┌──

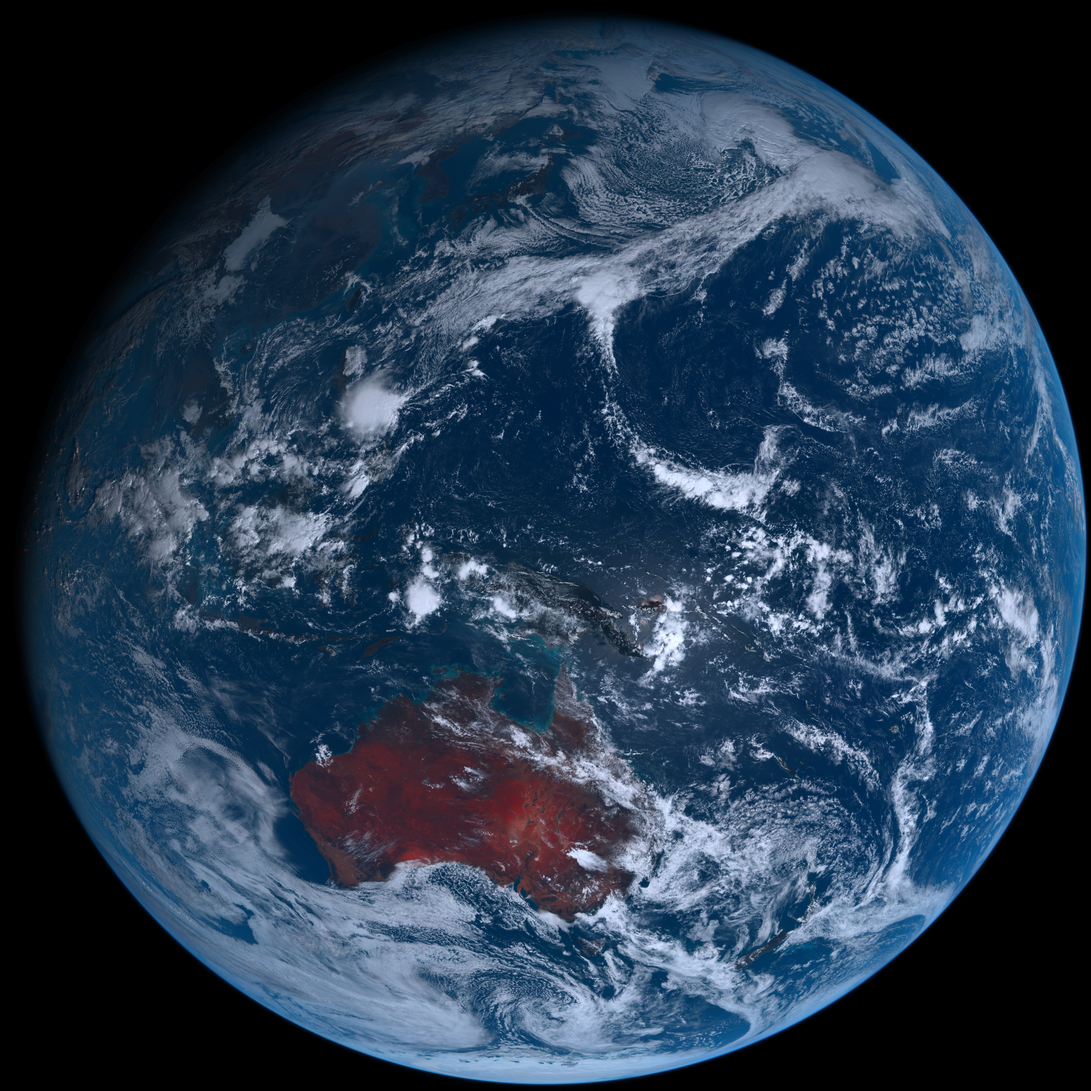
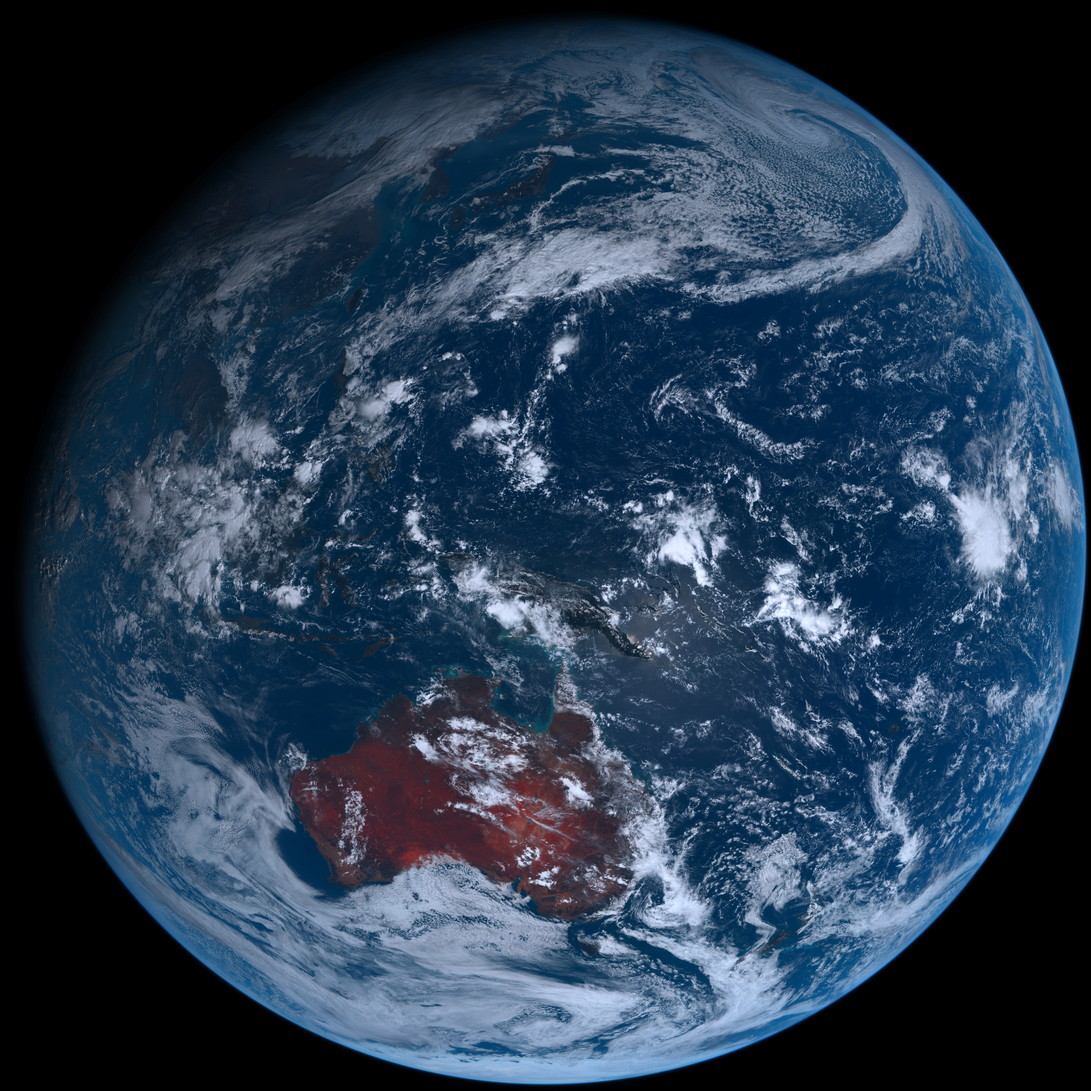
Wednesday 11/22/2023 03:09 +00

diff --git a/README.md b/README.md
@@ -1,12 +1,12 @@
 # ps1
 
 - ### [BingWallpaper](https://github.com/milankomaj/ps1/wiki/BingWallpaper)  [![Generate Wallpapers Github README.md](https://github.com/milankomaj/ps1/actions/workflows/GenWall.yml/badge.svg?event=schedule)](https://github.com/milankomaj/ps1/actions/workflows/GenWall.yml)
-- ##### Tuesday 21/11/2023 03:08:43 +00
+- ##### Wednesday 22/11/2023 03:08:33 +00
 <img src="BingWallpaper/latest.jpg" width="700" height="auto" title="👉  BingWallpaper  👈">
-Grey seal pup on the beach of Norfolk, England (© Vince Burton/Minden Pictures)
+Grand Teton National Park, Wyoming, USA (© Westend61/Getty Images)
 
 - ### [Himawari](https://github.com/milankomaj/ps1/wiki/Himawari) [![Generate Wallpapers Github README.md](https://github.com/milankomaj/ps1/actions/workflows/GenWall.yml/badge.svg?event=schedule)](https://github.com/milankomaj/ps1/actions/workflows/GenWall.yml) [![Video](https://github.com/milankomaj/ps1/actions/workflows/video.yml/badge.svg?event=schedule)](https://github.com/milankomaj/ps1/actions/workflows/video.yml)
-- ##### Tuesday 21/11/2023 03:09:17 +00
+- ##### Wednesday 22/11/2023 03:09:09 +00
 <img src="Himawari/latest.jpg" width="auto" height="371" title="👉  Himawari  👈"> <img src="Himawari/pifd/himawari_pifd.webp" width="auto" height="371"/>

└──

Required work: Return the lines containing "Wednesday", taking each one from the listing.

Solved problem:
Wednesday 11/22/2023 03:09 +00
+- ##### Wednesday 22/11/2023 03:08:33 +00
+- ##### Wednesday 22/11/2023 03:09:09 +00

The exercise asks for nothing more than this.